That for him, a population that is afraid, that is deeply concerned about threats coming in from overseas, people causing attacks here in the United States, that benefits him, he thinks, and I think that's why he seeks to stoke this.
TAPPER: You know, it just occurred to me, when you were saying that as to what this also might be, which is the Germans are very upset about the fact that there are all these fake news reports in Germany and throughout Europe of immigrants, refugees attacking European women and carrying out terrorist attacks. Clearly, first of all, let me just say, there are legitimate ones that happen.
But there are a lot of fake ones and that it explodes in social media and by the time the police and national security apparatus investigate nothing happened, but the hysteria already got out there. Maybe he is talking about the fake news stories.
CAROL LEE, WHITE HOUSE CORRESPONDENT, THE WALL STREET JOURNAL: Potentially, I've asked the White House for some examples. So, I'll let you know when they get back to me with some examples. I don't know what he is talking about.
But this is another way in which -- I know we're only several weeks into this administration. This is so dramatically different from the Obama administration, which would say that journalists over-cover these things and hype up the terrorists.
LEE: And so, it's just -- it's kind of a little bit of whiplash. I don't know what he is referring to, but I do know that any news organization, when there is any kind of attack, we are all over that. And --

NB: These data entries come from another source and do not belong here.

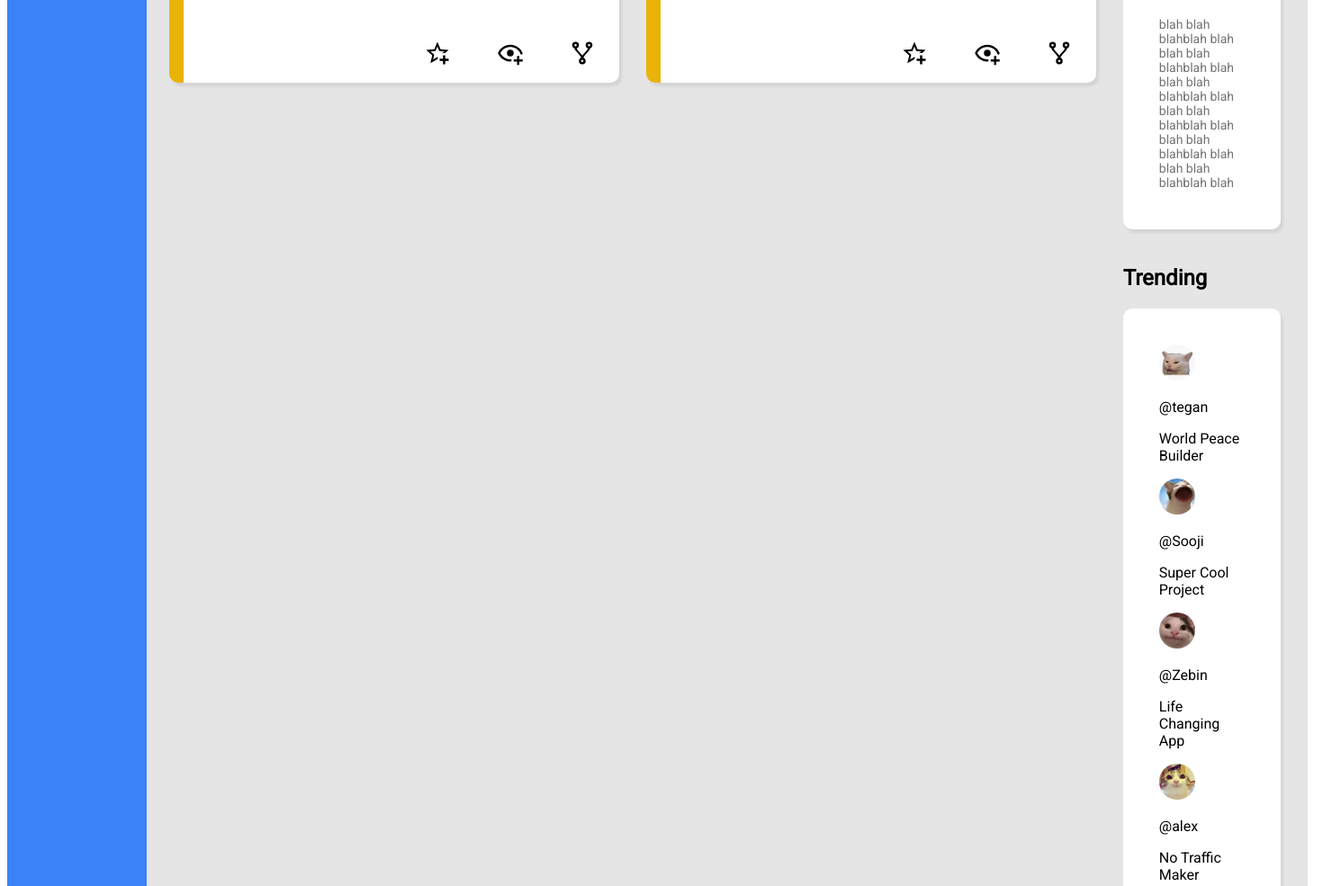
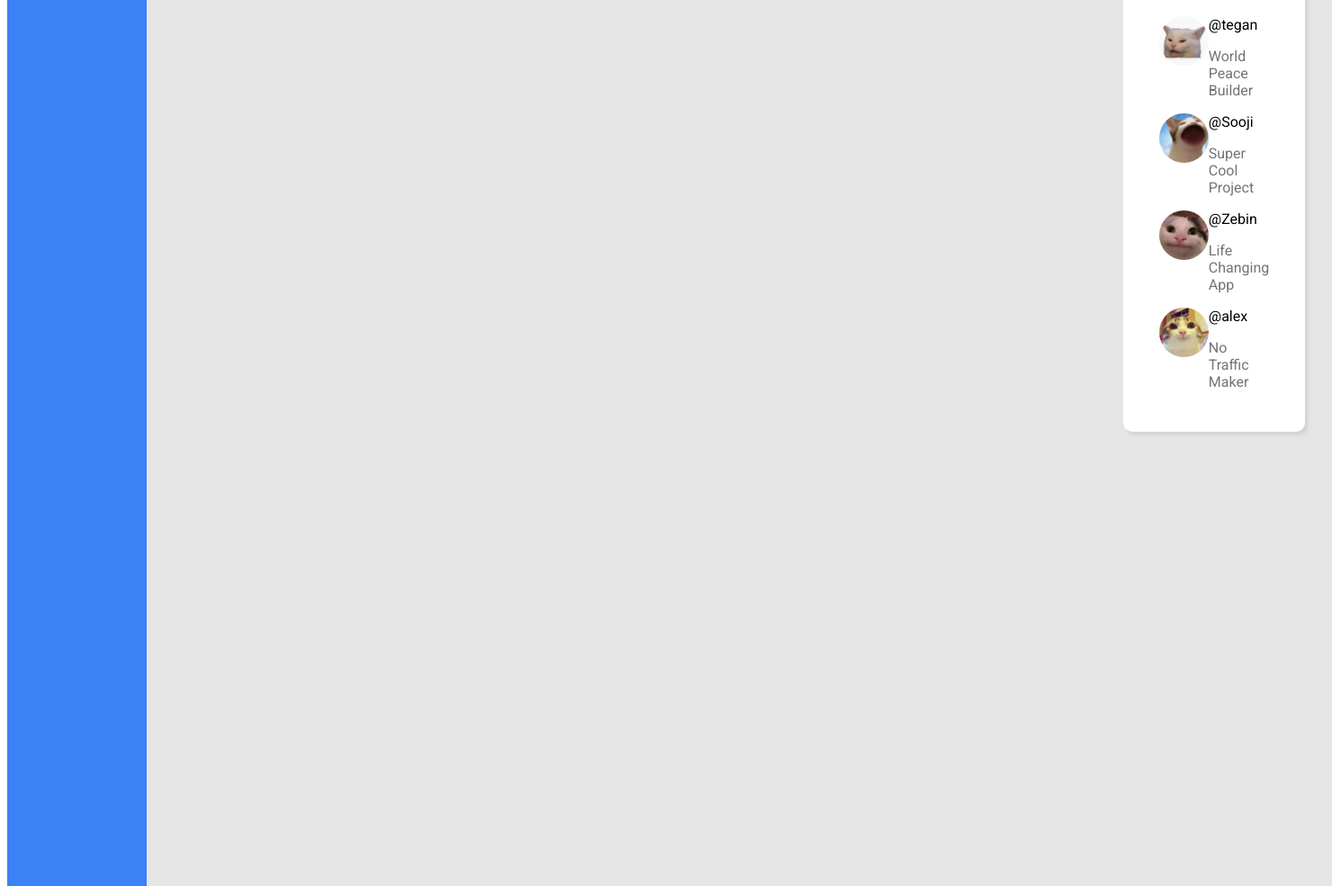
Before and after one commit to skim1225/odin-admin-dashboard, a plain HTML site: page index.html in a window 1280 px wide. Shown: the part 1529-2514 px from the top of the page at 90% size, 1480 px wide, since content can reach past the window. Drawn offline with Linux system fonts and the light colour scheme.

Commit message:
Format trending

```diff
--- a/index.html
+++ b/index.html
@@ -154,23 +154,31 @@
                 <div class="trending">
                     <div class="user-card">
                         <img class="user-icon" src="img/cat-2.jpg" alt="user-icon">
-                        <p>@tegan</p>
-                        <p>World Peace Builder</p>
+                        <div>
+                            <h7>@tegan</h7>
+                            <p>World Peace Builder</p>
+                        </div>
                     </div>
                     <div class="user-card">
                         <img class="user-icon" src="img/cat-3.jpeg" alt="user-icon">
-                        <p>@Sooji</p>
-                        <p>Super Cool Project</p>
+                        <div>
+                            <h7>@Sooji</h7>
+                            <p>Super Cool Project</p>
+                        </div>
                     </div>
                     <div class="user-card">
                         <img class="user-icon" src="img/cat-4.jpeg" alt="user-icon">
-                        <p>@Zebin</p>
-                        <p>Life Changing App</p>
+                        <div>
+                            <h7>@Zebin</h7>
+                            <p>Life Changing App</p>
+                        </div>
                     </div>
                     <div class="user-card">
                         <img class="user-icon" src="img/cat-5.jpeg" alt="user-icon">
-                        <p>@alex</p>
-                        <p>No Traffic Maker</p>
+                        <div>
+                            <h7>@alex</h7>
+                            <p>No Traffic Maker</p>
+                        </div>
                     </div>
                 </div>
             </div>
--- a/styles.css
+++ b/styles.css
@@ -160,7 +160,6 @@ button {
     grid-column-end: 3;
     grid-row-start: 1;
     grid-row-end: 2;
-    padding: 30px 40px;
 }
 
 .news p {
@@ -177,7 +176,6 @@ button {
     grid-column-end: 3;
     grid-row-start: 2;
     grid-row-end: 3;
-    padding: 40px;
 }
 
 .card {
@@ -222,9 +220,25 @@ ul {
 
 .trending, .announcements {
     background-color: white;
+    padding: 30px 40px;
 }
 
 .card, .announcements, .trending {
     box-shadow: 3px 4px 3px #d4d4d4;
     border-radius: 10px;
 }
+
+.user-card {
+    display: grid;
+    grid-template-columns: 1fr 3fr;
+}
+
+.user-card p {
+    color: #737373;
+}
+
+.user-card img {
+    height: 55px;
+    width: 55px;
+    border-radius: 50%;
+}
```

TAPPER: Yes. In fact, let me just read this. The White House spin -- Sean Spicer, the press secretary, was on Air Force One. He was asked about this crazy quote and he said there are certain terror events, quote, "that aren't exactly covered to a degree on which they should be." That that was the president meant, which, of course, is not what the president said.

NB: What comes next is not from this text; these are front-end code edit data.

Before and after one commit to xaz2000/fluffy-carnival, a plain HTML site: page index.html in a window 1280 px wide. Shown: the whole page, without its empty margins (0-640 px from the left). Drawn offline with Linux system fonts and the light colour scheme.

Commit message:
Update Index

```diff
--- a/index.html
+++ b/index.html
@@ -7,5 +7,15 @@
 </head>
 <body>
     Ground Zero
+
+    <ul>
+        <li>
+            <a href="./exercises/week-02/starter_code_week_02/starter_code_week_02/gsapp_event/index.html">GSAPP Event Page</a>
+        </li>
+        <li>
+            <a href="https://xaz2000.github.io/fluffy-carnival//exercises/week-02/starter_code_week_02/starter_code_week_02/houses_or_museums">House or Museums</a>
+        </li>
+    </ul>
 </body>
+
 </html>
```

One thing I want to ask about also is what President Trump said to Bill O'Reilly about Putin. He was -- O'Reilly said Putin is a killer, he said, "There are a lot of killers. You think our country is so innocent."
And, David, here's what Senate Majority Leader Mitch McConnell told me about that quote yesterday.
(BEGIN VIDEO CLIP)
TAPPER: I'm trying to imagine your response if President Obama had defended the murderous reign of Putin by saying, you think our country is so innocent?
SEN. MITCH MCCONNELL (R-KY), MAJORITY LEADER: Look, I'm not going to critique the president's every utterance, but I do think America is exceptional, America is different. We don't operate in any way the way the Russians do.
(END VIDEO CLIP)
TAPPER: Retired General Barry McCaffrey today called the comment by President Trump about Putin, comparing it favorably, or at least equally with the United States, un-American.
IGNATIUS: Senator McConnell's comment and McCaffrey's also suggests that Donald Trump is running out of runway with comments like this. These are so upsetting, so offensive to people in his own party. I think that, more and more of my focus as I try to cover this story of this presidency is on Republicans in Congress. They're the people who are going to have to draw clear lines, say this is unacceptable, this is not -- this does not speak for our party, for our country, and to the extent they do that, I think there is some protection. If they don't, I am worried.
TAPPER: I want to ask you because you're pollster. And President Trump said today, any negative poll is fake news.